**Assignment:**
In these entries, tally the lines where "gradient" occurs. Respond with only the count.

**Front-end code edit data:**
****

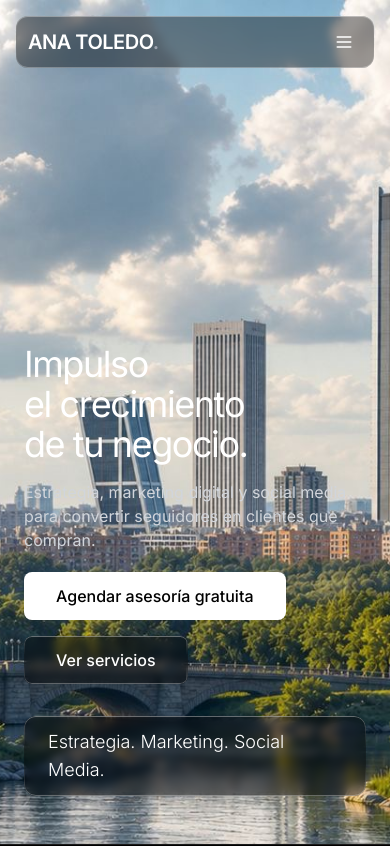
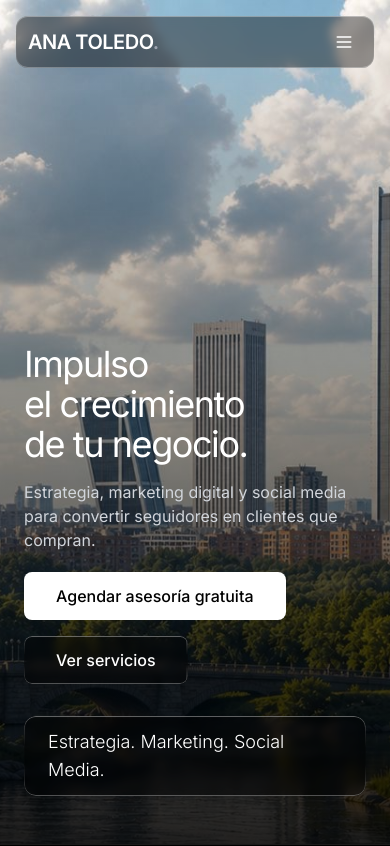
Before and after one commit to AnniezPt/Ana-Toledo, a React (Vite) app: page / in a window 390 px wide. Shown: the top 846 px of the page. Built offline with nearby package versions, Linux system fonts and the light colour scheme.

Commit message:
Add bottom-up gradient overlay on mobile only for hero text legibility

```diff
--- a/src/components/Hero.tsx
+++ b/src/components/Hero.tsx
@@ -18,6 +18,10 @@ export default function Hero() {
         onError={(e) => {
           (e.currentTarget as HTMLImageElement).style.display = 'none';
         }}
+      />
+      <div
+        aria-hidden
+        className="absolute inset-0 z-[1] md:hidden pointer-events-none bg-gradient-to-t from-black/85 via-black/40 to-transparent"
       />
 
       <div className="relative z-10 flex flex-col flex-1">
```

****

**Answer box:**
2